Easter ended. 

Last week reminded followers of Jesus the price paid to welcome them. A high price. The price of Christ’s life was given. Last week people reflected, remembered, and rejoiced at the end of the story. An end—as good narratives allow—that’s actually a beginning. 

The pastors and all those who helped churches and ministries emphasize last week’s meaning might feel this new beginning differently. They might feel exhausted after Easter ended. The work given, the effort offered, the energy spent: they might need a sabbath. Our church culture offers little emphasis on that topic, but we push the promotion and promote the push. We like momentum. Pure motives can cause poor results when driven too hard. Rest can be left out. Easter can end and leave pastors ready for rest. 

In my book Pause for Pastors: Finding Still Waters in the Storm of Ministry, I offer these suggestions: 

I like to be consistent, and unpredictable—only in particular ways. But, even when I don’t like a balanced diet of both, I need them. I need them both in ways I don’t always want. 

How do I need them? Not just professionally in my pastoral role, blending my regular routine with a shocking surprise. I need them personally. 

I need to hide away and be with God consistently and in unpredictable ways. I need it often and fresh. I need the irregular regularly. I need to take my normal routine of busyness and plan a Sabbath. I need to rest during a hurry and smile for a moment, surprising myself by being amazed at life itself. 

How does it work for you? How can you find that balance of life, which pursues to, at times, be vigorously out of balance?

From 1 Corinthians 15:58, reflect on how you can personally give yourself fully to the work of the Lord—but do not concentrate just on “work” meaning your vocation. Consider your personal life, and seek to apply that in consistent, unpredictable ways.

Reflect on those thoughts. Read them slowly. Easter ended. Your energy might feel it’s also finished. Yes, contact people.
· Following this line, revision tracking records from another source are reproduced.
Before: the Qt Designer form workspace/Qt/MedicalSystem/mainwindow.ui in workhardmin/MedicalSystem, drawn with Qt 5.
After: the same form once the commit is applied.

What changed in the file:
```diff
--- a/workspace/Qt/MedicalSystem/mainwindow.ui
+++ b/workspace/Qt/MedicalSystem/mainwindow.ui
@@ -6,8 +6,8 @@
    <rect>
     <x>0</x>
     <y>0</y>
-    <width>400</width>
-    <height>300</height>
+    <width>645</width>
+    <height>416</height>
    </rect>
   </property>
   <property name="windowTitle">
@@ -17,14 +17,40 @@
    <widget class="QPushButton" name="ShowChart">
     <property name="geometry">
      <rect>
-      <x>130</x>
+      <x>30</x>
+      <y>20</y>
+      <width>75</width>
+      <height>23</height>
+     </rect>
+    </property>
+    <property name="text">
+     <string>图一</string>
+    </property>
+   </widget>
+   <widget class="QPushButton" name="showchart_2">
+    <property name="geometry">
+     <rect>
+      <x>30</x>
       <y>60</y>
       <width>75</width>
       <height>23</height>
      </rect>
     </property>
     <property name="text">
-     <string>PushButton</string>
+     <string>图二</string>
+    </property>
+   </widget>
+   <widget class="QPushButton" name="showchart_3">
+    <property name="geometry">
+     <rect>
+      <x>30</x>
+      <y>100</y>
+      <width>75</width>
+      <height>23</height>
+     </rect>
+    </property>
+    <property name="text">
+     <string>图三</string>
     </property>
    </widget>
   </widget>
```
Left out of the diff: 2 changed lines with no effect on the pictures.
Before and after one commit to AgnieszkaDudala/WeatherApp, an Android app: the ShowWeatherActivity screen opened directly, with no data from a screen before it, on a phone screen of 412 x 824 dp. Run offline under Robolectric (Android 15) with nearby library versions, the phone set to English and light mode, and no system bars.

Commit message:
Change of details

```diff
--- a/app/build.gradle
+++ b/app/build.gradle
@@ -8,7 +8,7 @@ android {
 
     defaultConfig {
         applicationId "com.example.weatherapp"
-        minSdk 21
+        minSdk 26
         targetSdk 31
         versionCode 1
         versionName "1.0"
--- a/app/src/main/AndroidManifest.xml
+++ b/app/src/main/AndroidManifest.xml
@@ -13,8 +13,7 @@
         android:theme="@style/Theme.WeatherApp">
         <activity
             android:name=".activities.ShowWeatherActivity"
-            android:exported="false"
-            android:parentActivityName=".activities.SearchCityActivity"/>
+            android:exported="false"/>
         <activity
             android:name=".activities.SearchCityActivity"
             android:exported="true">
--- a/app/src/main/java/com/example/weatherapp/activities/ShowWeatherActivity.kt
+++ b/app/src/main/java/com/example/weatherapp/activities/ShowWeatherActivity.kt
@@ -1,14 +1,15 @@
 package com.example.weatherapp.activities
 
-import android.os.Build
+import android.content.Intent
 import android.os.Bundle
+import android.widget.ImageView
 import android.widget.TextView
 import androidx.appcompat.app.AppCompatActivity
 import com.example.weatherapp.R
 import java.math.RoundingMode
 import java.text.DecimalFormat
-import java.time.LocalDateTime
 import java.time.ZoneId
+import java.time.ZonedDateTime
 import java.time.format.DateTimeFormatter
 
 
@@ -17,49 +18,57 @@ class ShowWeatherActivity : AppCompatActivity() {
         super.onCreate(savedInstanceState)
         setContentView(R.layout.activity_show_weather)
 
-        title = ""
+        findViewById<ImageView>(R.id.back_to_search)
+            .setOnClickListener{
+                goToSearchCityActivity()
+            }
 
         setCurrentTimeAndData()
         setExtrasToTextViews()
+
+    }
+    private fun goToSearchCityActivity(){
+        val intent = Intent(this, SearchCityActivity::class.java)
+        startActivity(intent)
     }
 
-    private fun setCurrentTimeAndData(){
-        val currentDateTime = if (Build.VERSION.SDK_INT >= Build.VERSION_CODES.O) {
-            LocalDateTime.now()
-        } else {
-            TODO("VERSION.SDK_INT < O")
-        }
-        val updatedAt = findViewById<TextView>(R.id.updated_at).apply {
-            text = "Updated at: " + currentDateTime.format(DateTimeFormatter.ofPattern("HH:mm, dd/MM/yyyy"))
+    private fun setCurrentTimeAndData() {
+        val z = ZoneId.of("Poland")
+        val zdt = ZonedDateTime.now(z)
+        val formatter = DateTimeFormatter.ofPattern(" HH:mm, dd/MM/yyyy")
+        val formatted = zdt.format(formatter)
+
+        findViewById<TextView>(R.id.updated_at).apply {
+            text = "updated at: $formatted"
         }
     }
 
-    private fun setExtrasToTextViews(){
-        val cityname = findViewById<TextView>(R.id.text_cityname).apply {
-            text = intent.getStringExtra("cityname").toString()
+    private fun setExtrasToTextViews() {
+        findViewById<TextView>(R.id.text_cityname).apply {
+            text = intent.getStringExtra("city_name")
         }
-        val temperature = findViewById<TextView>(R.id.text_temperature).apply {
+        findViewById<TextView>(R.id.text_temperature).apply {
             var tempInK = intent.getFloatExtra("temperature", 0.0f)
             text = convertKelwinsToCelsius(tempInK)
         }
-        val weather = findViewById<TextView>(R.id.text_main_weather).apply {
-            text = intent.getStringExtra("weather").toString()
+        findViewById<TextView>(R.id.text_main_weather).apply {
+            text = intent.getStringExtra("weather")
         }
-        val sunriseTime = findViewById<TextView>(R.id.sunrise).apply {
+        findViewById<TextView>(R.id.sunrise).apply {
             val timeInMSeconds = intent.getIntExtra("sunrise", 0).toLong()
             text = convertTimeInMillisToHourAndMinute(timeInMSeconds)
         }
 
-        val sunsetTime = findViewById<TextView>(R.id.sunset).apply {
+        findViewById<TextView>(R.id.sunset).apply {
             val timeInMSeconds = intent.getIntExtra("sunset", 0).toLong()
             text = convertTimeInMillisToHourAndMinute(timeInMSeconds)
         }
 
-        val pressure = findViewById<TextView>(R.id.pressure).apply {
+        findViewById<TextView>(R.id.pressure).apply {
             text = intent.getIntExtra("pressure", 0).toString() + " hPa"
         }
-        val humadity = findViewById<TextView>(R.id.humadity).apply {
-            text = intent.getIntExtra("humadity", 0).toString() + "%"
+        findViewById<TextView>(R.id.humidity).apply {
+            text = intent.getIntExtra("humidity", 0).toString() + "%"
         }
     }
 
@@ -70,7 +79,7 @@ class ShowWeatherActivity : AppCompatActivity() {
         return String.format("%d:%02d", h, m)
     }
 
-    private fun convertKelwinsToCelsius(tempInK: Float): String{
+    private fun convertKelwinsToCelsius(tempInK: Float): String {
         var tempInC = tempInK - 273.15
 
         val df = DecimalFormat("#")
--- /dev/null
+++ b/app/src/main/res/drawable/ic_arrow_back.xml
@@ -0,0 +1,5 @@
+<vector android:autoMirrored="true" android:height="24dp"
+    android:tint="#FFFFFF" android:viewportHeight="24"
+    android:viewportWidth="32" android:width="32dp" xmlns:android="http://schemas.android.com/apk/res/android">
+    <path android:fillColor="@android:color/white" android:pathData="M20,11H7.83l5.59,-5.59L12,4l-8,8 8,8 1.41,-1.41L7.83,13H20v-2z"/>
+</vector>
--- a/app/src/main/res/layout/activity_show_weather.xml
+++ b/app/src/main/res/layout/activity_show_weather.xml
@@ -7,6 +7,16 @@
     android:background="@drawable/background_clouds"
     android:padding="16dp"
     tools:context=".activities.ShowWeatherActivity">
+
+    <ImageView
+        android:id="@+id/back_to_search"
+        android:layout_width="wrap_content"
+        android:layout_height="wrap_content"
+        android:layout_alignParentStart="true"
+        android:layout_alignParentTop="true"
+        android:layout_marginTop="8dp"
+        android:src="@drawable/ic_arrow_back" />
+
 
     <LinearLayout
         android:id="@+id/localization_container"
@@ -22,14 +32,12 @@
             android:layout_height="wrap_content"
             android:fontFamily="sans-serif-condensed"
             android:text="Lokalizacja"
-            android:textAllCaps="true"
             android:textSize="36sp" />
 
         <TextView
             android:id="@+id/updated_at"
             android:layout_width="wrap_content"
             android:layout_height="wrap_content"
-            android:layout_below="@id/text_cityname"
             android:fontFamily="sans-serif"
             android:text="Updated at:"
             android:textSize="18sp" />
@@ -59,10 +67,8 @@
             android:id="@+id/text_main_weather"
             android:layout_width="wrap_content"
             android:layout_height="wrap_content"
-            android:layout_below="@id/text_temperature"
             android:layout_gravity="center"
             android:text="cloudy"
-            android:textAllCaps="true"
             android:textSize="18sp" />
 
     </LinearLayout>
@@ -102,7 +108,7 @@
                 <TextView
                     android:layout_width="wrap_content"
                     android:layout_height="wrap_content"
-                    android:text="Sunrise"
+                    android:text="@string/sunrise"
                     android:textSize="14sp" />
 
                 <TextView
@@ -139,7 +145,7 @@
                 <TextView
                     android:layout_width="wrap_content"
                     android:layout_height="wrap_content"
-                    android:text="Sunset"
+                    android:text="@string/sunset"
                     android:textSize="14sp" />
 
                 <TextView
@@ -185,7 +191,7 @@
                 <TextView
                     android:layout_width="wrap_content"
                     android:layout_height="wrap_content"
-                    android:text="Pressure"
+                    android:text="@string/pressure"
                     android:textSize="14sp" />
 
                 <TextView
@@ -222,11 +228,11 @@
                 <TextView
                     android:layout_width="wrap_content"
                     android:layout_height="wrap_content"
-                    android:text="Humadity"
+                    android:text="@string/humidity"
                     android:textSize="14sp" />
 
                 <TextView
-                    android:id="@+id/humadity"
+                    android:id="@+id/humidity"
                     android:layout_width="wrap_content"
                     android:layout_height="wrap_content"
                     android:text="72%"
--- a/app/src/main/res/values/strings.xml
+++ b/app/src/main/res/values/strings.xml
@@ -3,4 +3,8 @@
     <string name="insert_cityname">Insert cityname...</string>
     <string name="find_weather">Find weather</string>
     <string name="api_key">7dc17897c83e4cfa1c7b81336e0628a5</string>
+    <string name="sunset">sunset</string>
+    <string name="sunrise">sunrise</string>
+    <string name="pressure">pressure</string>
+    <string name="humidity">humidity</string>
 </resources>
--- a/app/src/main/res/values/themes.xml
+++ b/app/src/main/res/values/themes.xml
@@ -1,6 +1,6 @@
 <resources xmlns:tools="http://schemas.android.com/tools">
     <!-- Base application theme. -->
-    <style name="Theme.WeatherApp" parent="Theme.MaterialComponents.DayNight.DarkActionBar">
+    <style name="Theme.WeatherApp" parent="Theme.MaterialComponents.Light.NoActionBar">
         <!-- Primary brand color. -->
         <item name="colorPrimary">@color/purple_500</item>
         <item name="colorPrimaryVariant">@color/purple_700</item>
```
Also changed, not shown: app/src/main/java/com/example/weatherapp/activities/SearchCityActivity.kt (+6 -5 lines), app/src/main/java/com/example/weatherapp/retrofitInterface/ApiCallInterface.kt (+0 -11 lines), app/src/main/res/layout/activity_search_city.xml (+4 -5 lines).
Yes, invite them to return. But return to your own First Love. Schedule time to rest. Renew yourself and remember why you do what you do. It will help you come to life again.